* **TASK DESCRIPTION**
Would you output all the entries below without altering a word?

Before-and-after change records
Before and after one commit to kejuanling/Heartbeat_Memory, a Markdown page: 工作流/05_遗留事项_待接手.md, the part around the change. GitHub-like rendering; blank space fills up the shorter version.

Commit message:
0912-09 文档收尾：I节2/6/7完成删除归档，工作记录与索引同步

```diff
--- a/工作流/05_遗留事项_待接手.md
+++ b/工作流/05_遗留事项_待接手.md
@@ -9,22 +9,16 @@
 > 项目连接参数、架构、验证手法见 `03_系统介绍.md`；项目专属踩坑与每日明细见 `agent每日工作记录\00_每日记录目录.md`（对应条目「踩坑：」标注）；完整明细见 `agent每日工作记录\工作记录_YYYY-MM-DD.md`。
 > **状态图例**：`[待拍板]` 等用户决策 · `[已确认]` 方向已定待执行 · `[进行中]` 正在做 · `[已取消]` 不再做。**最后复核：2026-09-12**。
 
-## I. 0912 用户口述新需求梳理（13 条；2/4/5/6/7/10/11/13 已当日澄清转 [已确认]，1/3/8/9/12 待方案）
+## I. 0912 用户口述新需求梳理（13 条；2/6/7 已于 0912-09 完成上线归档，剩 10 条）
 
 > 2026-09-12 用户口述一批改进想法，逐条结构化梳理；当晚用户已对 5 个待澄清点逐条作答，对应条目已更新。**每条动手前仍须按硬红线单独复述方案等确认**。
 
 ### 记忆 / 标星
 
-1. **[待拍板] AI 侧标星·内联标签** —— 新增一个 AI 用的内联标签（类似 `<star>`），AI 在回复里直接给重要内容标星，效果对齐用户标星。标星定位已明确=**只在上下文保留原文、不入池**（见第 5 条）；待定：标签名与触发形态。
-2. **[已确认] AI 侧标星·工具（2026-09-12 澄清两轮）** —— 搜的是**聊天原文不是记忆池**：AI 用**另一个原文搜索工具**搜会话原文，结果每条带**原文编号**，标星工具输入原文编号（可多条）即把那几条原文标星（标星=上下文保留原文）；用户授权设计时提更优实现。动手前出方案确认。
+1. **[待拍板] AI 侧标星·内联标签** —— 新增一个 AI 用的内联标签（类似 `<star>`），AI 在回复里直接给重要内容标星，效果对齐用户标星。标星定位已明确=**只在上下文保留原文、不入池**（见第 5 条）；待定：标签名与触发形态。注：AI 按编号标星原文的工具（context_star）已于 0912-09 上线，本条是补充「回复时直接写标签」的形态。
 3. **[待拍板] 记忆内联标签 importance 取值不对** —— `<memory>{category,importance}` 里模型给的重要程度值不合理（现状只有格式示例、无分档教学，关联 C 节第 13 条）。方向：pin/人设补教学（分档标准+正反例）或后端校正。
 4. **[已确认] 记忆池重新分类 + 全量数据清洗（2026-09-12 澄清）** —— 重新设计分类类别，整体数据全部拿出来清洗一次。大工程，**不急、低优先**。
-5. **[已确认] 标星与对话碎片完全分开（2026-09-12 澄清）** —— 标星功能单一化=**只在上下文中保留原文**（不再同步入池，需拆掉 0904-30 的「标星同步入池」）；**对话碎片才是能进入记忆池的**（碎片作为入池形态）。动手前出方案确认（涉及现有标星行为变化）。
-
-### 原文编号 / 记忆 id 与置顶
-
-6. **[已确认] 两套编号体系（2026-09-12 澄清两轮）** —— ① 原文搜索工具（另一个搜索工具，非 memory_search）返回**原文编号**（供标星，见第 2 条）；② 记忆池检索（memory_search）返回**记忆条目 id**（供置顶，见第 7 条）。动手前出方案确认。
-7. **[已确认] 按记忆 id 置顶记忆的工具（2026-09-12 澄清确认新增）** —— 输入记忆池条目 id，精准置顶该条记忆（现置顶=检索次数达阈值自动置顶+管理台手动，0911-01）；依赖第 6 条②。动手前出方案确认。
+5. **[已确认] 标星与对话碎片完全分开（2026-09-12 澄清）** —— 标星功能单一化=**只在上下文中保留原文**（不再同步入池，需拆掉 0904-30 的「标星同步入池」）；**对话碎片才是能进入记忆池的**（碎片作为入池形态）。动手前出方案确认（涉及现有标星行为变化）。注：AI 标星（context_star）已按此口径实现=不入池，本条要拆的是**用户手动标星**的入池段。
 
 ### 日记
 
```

* **WRITTEN ANSWER**
Before and after one commit to kejuanling/Heartbeat_Memory, a Markdown page: 工作流/05_遗留事项_待接手.md, the part around the change. GitHub-like rendering; blank space fills up the shorter version.

Commit message:
0912-09 文档收尾：I节2/6/7完成删除归档，工作记录与索引同步

```diff
--- a/工作流/05_遗留事项_待接手.md
+++ b/工作流/05_遗留事项_待接手.md
@@ -9,22 +9,16 @@
 > 项目连接参数、架构、验证手法见 `03_系统介绍.md`；项目专属踩坑与每日明细见 `agent每日工作记录\00_每日记录目录.md`（对应条目「踩坑：」标注）；完整明细见 `agent每日工作记录\工作记录_YYYY-MM-DD.md`。
 > **状态图例**：`[待拍板]` 等用户决策 · `[已确认]` 方向已定待执行 · `[进行中]` 正在做 · `[已取消]` 不再做。**最后复核：2026-09-12**。
 
-## I. 0912 用户口述新需求梳理（13 条；2/4/5/6/7/10/11/13 已当日澄清转 [已确认]，1/3/8/9/12 待方案）
+## I. 0912 用户口述新需求梳理（13 条；2/6/7 已于 0912-09 完成上线归档，剩 10 条）
 
 > 2026-09-12 用户口述一批改进想法，逐条结构化梳理；当晚用户已对 5 个待澄清点逐条作答，对应条目已更新。**每条动手前仍须按硬红线单独复述方案等确认**。
 
 ### 记忆 / 标星
 
-1. **[待拍板] AI 侧标星·内联标签** —— 新增一个 AI 用的内联标签（类似 `<star>`），AI 在回复里直接给重要内容标星，效果对齐用户标星。标星定位已明确=**只在上下文保留原文、不入池**（见第 5 条）；待定：标签名与触发形态。
-2. **[已确认] AI 侧标星·工具（2026-09-12 澄清两轮）** —— 搜的是**聊天原文不是记忆池**：AI 用**另一个原文搜索工具**搜会话原文，结果每条带**原文编号**，标星工具输入原文编号（可多条）即把那几条原文标星（标星=上下文保留原文）；用户授权设计时提更优实现。动手前出方案确认。
+1. **[待拍板] AI 侧标星·内联标签** —— 新增一个 AI 用的内联标签（类似 `<star>`），AI 在回复里直接给重要内容标星，效果对齐用户标星。标星定位已明确=**只在上下文保留原文、不入池**（见第 5 条）；待定：标签名与触发形态。注：AI 按编号标星原文的工具（context_star）已于 0912-09 上线，本条是补充「回复时直接写标签」的形态。
 3. **[待拍板] 记忆内联标签 importance 取值不对** —— `<memory>{category,importance}` 里模型给的重要程度值不合理（现状只有格式示例、无分档教学，关联 C 节第 13 条）。方向：pin/人设补教学（分档标准+正反例）或后端校正。
 4. **[已确认] 记忆池重新分类 + 全量数据清洗（2026-09-12 澄清）** —— 重新设计分类类别，整体数据全部拿出来清洗一次。大工程，**不急、低优先**。
-5. **[已确认] 标星与对话碎片完全分开（2026-09-12 澄清）** —— 标星功能单一化=**只在上下文中保留原文**（不再同步入池，需拆掉 0904-30 的「标星同步入池」）；**对话碎片才是能进入记忆池的**（碎片作为入池形态）。动手前出方案确认（涉及现有标星行为变化）。
-
-### 原文编号 / 记忆 id 与置顶
-
-6. **[已确认] 两套编号体系（2026-09-12 澄清两轮）** —— ① 原文搜索工具（另一个搜索工具，非 memory_search）返回**原文编号**（供标星，见第 2 条）；② 记忆池检索（memory_search）返回**记忆条目 id**（供置顶，见第 7 条）。动手前出方案确认。
-7. **[已确认] 按记忆 id 置顶记忆的工具（2026-09-12 澄清确认新增）** —— 输入记忆池条目 id，精准置顶该条记忆（现置顶=检索次数达阈值自动置顶+管理台手动，0911-01）；依赖第 6 条②。动手前出方案确认。
+5. **[已确认] 标星与对话碎片完全分开（2026-09-12 澄清）** —— 标星功能单一化=**只在上下文中保留原文**（不再同步入池，需拆掉 0904-30 的「标星同步入池」）；**对话碎片才是能进入记忆池的**（碎片作为入池形态）。动手前出方案确认（涉及现有标星行为变化）。注：AI 标星（context_star）已按此口径实现=不入池，本条要拆的是**用户手动标星**的入池段。
 
 ### 日记
 
```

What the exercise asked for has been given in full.